 # Equilibrium

In the previous articles we learned about the two sides of the market: supply and demand. So what's the point of  learning about price and quantity demanded of suppliers and consumers? When we combine these ideas, we can understand the market as a whole!

Eq’m (Equilibrium) occurs at the price where quantity demanded = quantity supplied

You may have noticed that our demand and supply graphs had the same Y-axis and X-axis. This allows us to combine the graphs to show the Market for a particular good.

Let’s continue to use our example of the white sneaker market.

Recall the demand schedule for white sneakers that shows the relationship between price and quantity demanded.

Also recall the supply schedule for white sneakers which shows the relationship between price and quantity supplied.

Now, let's plot these two schedules on the same graph.

The supply curve is shown as the blue line and the demand curve is shown as the green line. Notice that the two lines intersect at a certain point. At that point, quantity supplied and quantity demanded are the same value!

Therefore, the point of intersection is Equilibrium.

A question you will see on a lot of tests is: "What should the price of a good?" Let’s find out what the price of white sneakers should be in this example.

First, we find the point where Quantity Demanded = Quantity Supplied. Based on the graph, we find out that it is a quantity of 2.

This means our equilibrium quantity is 2 units, as shown in the graph above.

At a quantity of 2, what price are suppliers and consumers willing to sell/buy white sneakers? We can determine this by seeing what the price is when the market is in equilibrium. This shows us that our equilibrium price is \$150 dollars as shown in the graph above.

# Finding the equilibrium without graphs

A question you will likely see on exams will consist of two equations. One equation is for the demand curve and the other is for the supply curve. The question will ask you to determine both the equilibrium price and quantity.

Using our example from above, we would be given these two equations.

Demand = -50q + 250
Supply = 50q +50

Let's figure out how we can find equilibrium price and quantity with just equations! To start, set the equations equal to each other.

-50q +250 = 50q + 50

Then, solve for q (representing equilibrium quantity)!

250 = 100q + 50
200 = 100q
2 = q

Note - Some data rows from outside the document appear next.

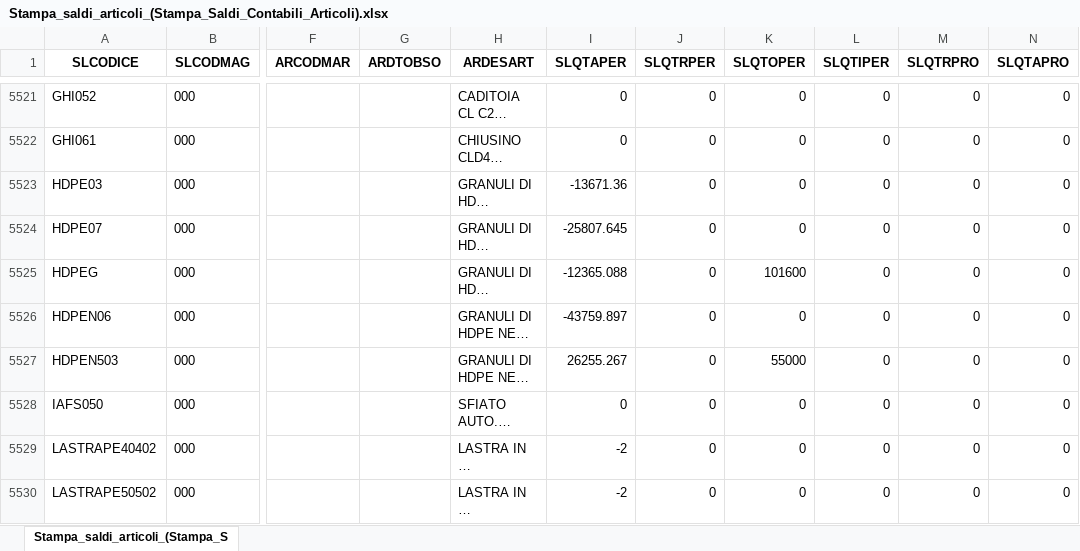
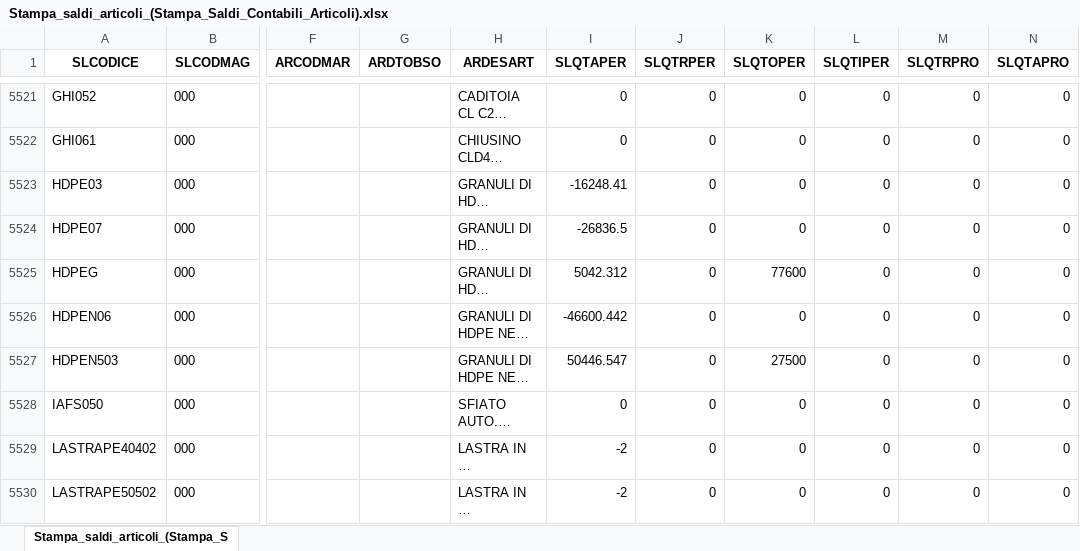
Before and after one commit to Riccini/giacenze-magazzino, an Excel workbook: Stampa_saldi_articoli_(Stampa_Saldi_Contabili_Articoli).xlsx, sheet Stampa_saldi_articoli_(Stampa_S, drawn as a sheet; only a part is shown, gaps mark what is left out; long unchanged cells end in …; values as stored, in another font and other column widths than the file's, no borders; the diff covers the shown part only; the diff names each change by its address in the sheet, - before the commit and + after, or states it on an @@ line.

Commit message:
Aggiornamento automatico 12/10/2026 11:01

```diff
--- a/Stampa_saldi_articoli_(Stampa_Saldi_Contabili_Articoli).xlsx (sheet Stampa_saldi_articoli_(Stampa_S)
+++ b/Stampa_saldi_articoli_(Stampa_Saldi_Contabili_Articoli).xlsx (sheet Stampa_saldi_articoli_(Stampa_S)
-I5523 (SLQTAPER): -13671.36
+I5523 (SLQTAPER): -16248.41
-I5524 (SLQTAPER): -25807.645
+I5524 (SLQTAPER): -26836.5
-I5525 (SLQTAPER): -12365.088
+I5525 (SLQTAPER): 5042.312
-K5525 (SLQTOPER): 101600
+K5525 (SLQTOPER): 77600
-I5526 (SLQTAPER): -43759.897
+I5526 (SLQTAPER): -46600.442
-I5527 (SLQTAPER): 26255.267
+I5527 (SLQTAPER): 50446.547
-K5527 (SLQTOPER): 55000
+K5527 (SLQTOPER): 27500
```
Also changed, not shown: 2 added rows and 247 edited cells elsewhere in this sheet.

Now that we know what the equilibrium quantity is (q = 2) we can plug it back into either of the equations to find the equilibrium price!

Supply = 50(2) + 50
Supply = 150

...or...

Demand = -50(2) + 250
Demand = 150

This means that the equilibrium price is \$150!